“My wish is for this animation to be used widely as a learning and development aid for school staff, professionals and families. I know I’m not just speaking for myself when I say that school can be an incredibly difficult environment for people with neurodiversities and I hope this animation will help staff and pupils understand what someone can be experiencing at school and the impact of these experiences both at school and at home.
“While the film shows my story, it has been created in partnership with a number of other young people in #JunX10n who all have similar experiences. I wanted to reassure other people feeling the way I did that they’re not alone. It can be incredibly isolating at times and easy to feel like you don’t belong or ‘fit in’ but that says more about society than it does about us as individuals.”
A collaborative tool, the short animation utilises the skills and expertise of some of the young people currently supported by the #JunX10n transitional support service offered by the Donaldson Trust. From contributing to the beautiful illustrations through to the stop motion animations, set design and creation, and additions to the music, it showcases the realities faced by many young people across the country and the impact that early experiences can have on adult life.
Laura Watkins, Chief Executive of the Donaldson Trust, said: “Today is the first day of Neurodiversity Celebration Week and it seemed a fitting tribute to release our first educational tool, Walk in My Shoes. As Scotland’s national charity for neurodiversity we aim to create similar tools for a range of neurodiversities, with our corporate and strategic partners.

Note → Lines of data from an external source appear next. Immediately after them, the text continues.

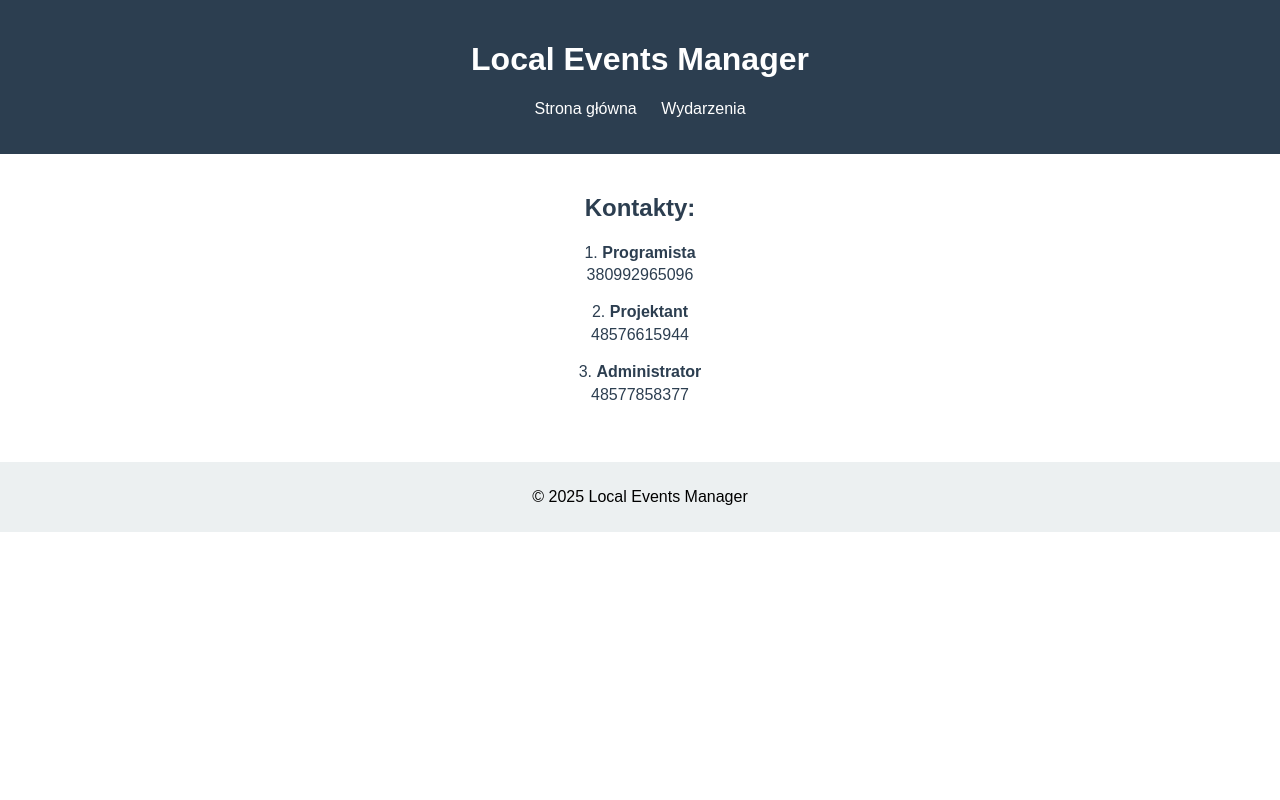
After one commit to ddd2221/project_zaliczenie, a PHP site: page /kontakt.php in a window 1280 px wide. The commit adds this page. Run offline with PHP 8.4, Linux system fonts and the light colour scheme.

```diff
--- /dev/null
+++ b/kontakt.php
@@ -0,0 +1,45 @@
+<html>
+<html lang="pl">
+<head>
+    <meta charset="UTF-8">
+    <title>Kontakty</title>
+    <link rel="stylesheet" href="style.css">
+</head>
+<body>
+    <header>
+        <h1>Local Events Manager</h1>
+        <nav>
+            <ul>
+                <li><a href="index.php">Strona główna</a></li>
+                <li><a href="#">Wydarzenia</a></li>
+            </ul>
+        </nav>
+    </header>
+
+     <main>
+        <section>
+            <h1>Kontakty:</h1>
+           <ol class="contacts">
+            <li>
+                <strong>Programista</strong><br>
+                380992965096
+            </li>
+            <li>
+                <strong>Projektant</strong><br>
+                48576615944
+            </li>
+            <li>
+                <strong>Administrator</strong><br>
+                48577858377
+            </li>
+            </ol>
+
+            </li>
+        </section>
+     </main>
+
+
+    <footer>
+        <p>&copy; 2025 Local Events Manager</p>
+    </footer>
+</html>
--- a/style.css
+++ b/style.css
@@ -29,7 +29,11 @@ nav ul li a {
 
 main {
     padding: 20px;
+    color: #2c3e50;
+    text-align: center;
 }
+
+
 
 footer {
     background-color: #ecf0f1;
@@ -37,3 +41,61 @@ footer {
     padding: 10px;
     margin-top: 20px;
 }
+
+.form-container {
+    display: flex;
+    flex-direction: column;
+    align-items: center;
+}
+
+.form-box {
+display: flex;
+    flex-direction: column;
+    align-items: center;
+}
+
+.form-box input,
+.form-box button {
+    margin: 5px 0;
+    padding: 8px;
+    width: 250px;
+}
+
+.contacts {
+    font-family: Arial, sans-serif;
+    margin-left: 0;
+    padding-left: 0;
+    list-style-position: inside;
+    text-align: center;
+}
+
+.contacts li {
+    margin-bottom: 15px;
+    line-height: 1.4;
+}
+
+#registrationForm {
+  display: none;
+}
+
+button {
+    color: black;
+    text-align: center;
+    display: inline-block;
+    font-size: 16px;
+    border: none;
+    padding: 15px 32px;
+    text-decoration: none;
+    margin: 4px 2px;
+    cursor: pointer;
+
+}
+
+.button1 {
+    color: white;
+    background-color: #2c3e50
+}
+
+#wejscForm2 {
+  display: none;
+}
```
Also changed, not shown: db.php (added, +15 -0 lines), index.php (+26 -4 lines), register.php (+7 -1 lines).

“By developing this resource, we hope that education establishments will consider using the animation to show teachers and pupils from a young age what neurodiversity is and the impact a lack of understanding and support can have on individuals. If we look at the way society has changed its perceptions on mental health and the public discussions around this which are taking place across the country, we can see that a similar approach would benefit the awareness raising of neurodiversity across educational establishments. While neurodiversities can be hidden conditions, that doesn’t mean they should remain hidden. We need to talk about them publicly and work together to support neurodivergent people and help improve their life experiences.
“I am incredibly proud of Erin and everyone involved in creating this animation in #JunX10n. It was initially for Erin to share her story, but I believe her courage will allow Erin and the Donaldson Trust to truly make an impact on changing the way neurodiversity is understood within educational establishments in the UK.”
Produced by Muckle Hen in partnership with the young people at #JunX10n, and jointly funded by the Donaldson Trust and the John and Lorna Wing Foundation, the full Walk In My Shoes animation can be viewed at www.donaldsons.org.uk/walk-in-my-shoes. The original narrative on which the animation was based was written by Erin Davidson with the interview conducted by Ruth Moyse from the University of Reading.
The Donaldson Trust is a registered charity which supports neurodiverse people of all ages through its three core services: the Learning Centre, a school for children aged 5 to 18 with complex additional support needs; #JunX10n, a transitional support service for children and young adults aged 14 – 25; and Connect, a service that works in partnership with individuals, organisations and businesses to increase the understanding of neurodiversity and improve the experiences of neurodivergent people.
Notes to editors
¹According to ACAS, the Advisory, Conciliation and Arbitration Service: www.archive.acas.org.uk/neurodiversity.
²The Not included, not engaged, not involved survey and its findings on school exclusions due to autism and associated neurological conditions can be found here: www.notengaged.com.